We should recall that the PR campaign to whip up American support for launching the first Gulf war in 1991 was professionally managed by what was then the world’s largest PR firm, Hill & Knowlton - so we shouldn’t rule out what could happen with respect to Syria. The neocon elements within the US administration want to turn Syria into a failed state, just as was done to Iraq, Afghanistan and Libya. It’s more of the same, and a human rights disaster.
4. While Tillerson and Trump have kept up the harsh rhetoric, Gen. Mattis said today that things won’t spiral out of control because it’s not in Russia’s interest. The memo quotes Russian Prime Minister Medvedev when he mentioned “absolute mistrust” between Russia and the US, and even speaks of nuclear war. While I agree that nuclear war is a threat, do you think the situation in Syria is dire to the point that a full-on war between the US and Russia could happen?
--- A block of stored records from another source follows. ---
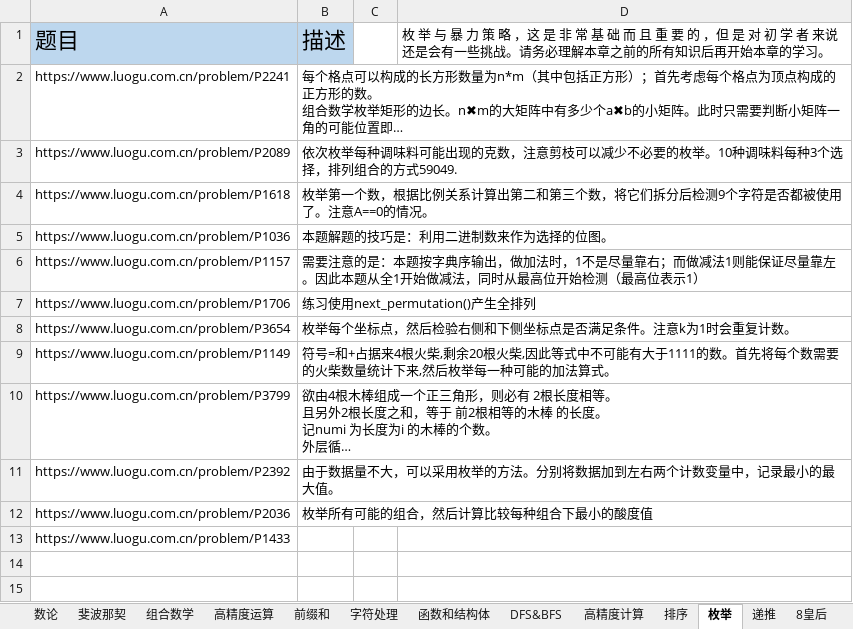
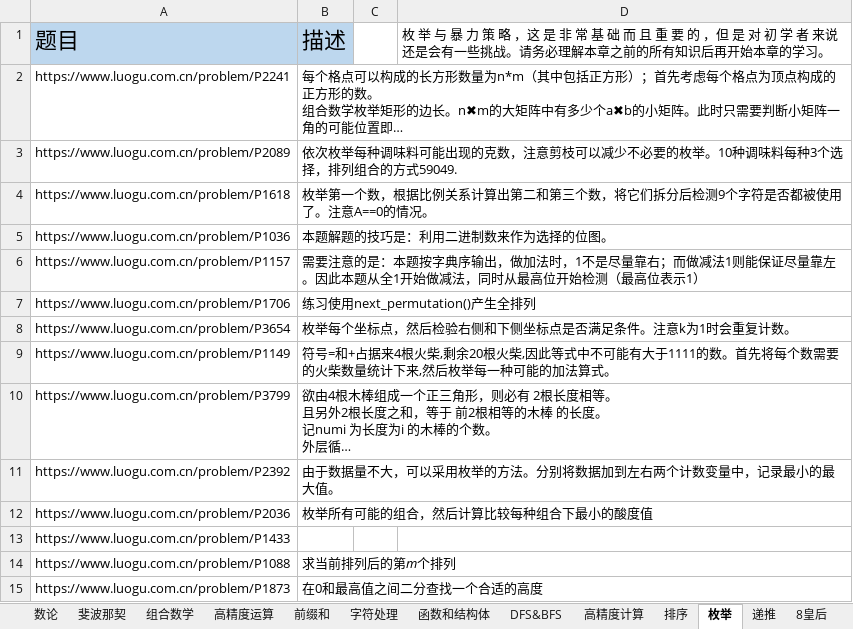
Before and after one commit to samuelzq/cpp_lesson, an Excel workbook: 题目汇总.xlsx, sheet 枚举, drawn as a sheet; long unchanged cells end in …; values as stored, in another font and other column widths than the file's, no borders; the diff names each change by its address in the sheet, - before the commit and + after, or states it on an @@ line.

```diff
--- a/题目汇总.xlsx (sheet 枚举)
+++ b/题目汇总.xlsx (sheet 枚举)
+row 14: https://www.luogu.com.cn/problem/P1088 | 求当前排列后的第m个排列
+row 15: https://www.luogu.com.cn/problem/P1873 | 在0和最高值之间二分查找一个合适的高度
```
Also changed, not shown: sheet 贪心, sheet 选择, sheet 二分查找, sheet 位值和进制, sheet 二维数组, other sheet tabs, 15 other files.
We should listen carefully to how Prime Minister Medvedev characterizes the state of the US-Russia relationship, since he is considered to be the most pro-Western person in the Putin administration. Not only did he mention mistrust—he said US-Russia relations have been “completely ruined.” Strong words! And if he is the most pro-Western of the Russian leadership, imagine what the rest of them think!
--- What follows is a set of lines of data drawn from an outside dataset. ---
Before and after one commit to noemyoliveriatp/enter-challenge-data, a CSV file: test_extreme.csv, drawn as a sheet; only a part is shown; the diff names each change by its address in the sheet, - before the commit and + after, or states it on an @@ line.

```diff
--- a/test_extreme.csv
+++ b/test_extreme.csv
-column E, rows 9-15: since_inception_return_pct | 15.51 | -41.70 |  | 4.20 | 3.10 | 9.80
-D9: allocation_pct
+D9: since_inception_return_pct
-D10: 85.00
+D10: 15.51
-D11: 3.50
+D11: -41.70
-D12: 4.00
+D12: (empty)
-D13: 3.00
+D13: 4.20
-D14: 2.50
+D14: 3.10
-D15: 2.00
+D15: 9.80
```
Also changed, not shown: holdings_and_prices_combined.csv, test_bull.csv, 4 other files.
We are already playing a game of dangerous brinksmanship with record numbers of US troops massed on the Russian border with Poland and the Baltic States, and with the largest-ever military maneuvers since World War II having taken place there in June of 2016 (“Operation Anaconda”). How would we feel about 30,000 Russian troops massed along our border with Mexico? Our government staged a coup in the Ukraine back in 2014. This is Russia’s backyard. We need to put ourselves in their shoes and consider their position.
Right now, US and Russian aircraft are flying in close proximity in Syrian airspace. Channels of communication have been shut down since the US launched its 59 Tomahawk cruise missiles at the Syrian airbase. There is hostile anti-Russian rhetoric coming from the US administration and from every major media outlet in the United States. Imagine what could happen if the US shot down a Russian jet (accidentally or otherwise) or bombed a Russian ground crew. Events could easily spiral out of control and could lead to the use of nuclear weapons on either side. I don’t think Russia wants war, but we are really pushing them to the edge. I don’t think we want to go there.
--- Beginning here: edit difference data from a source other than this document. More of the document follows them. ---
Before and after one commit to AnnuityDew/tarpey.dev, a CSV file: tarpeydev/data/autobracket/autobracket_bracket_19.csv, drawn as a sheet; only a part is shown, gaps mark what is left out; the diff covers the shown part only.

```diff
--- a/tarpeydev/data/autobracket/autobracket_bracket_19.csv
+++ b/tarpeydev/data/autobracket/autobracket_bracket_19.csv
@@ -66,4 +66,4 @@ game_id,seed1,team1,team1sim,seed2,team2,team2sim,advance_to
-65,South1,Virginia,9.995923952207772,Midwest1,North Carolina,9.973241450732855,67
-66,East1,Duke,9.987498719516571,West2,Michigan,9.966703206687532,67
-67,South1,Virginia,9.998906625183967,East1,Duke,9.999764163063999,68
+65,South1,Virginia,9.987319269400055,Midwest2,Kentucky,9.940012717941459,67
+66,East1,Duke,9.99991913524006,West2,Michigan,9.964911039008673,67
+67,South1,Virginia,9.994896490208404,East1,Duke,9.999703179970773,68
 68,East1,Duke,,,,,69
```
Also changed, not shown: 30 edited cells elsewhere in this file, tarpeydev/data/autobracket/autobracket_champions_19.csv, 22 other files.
5. Going forward, what should the US and the international community do to put the issues surrounding Khan Shaikhun, including the nature of chemical weapons and increased distrust between US & Russia, to rest?
We need to bring diplomacy back and let cooler heads prevail. Both sides should convene immediately for a high-level summit to defuse tensions and restore a working relationship.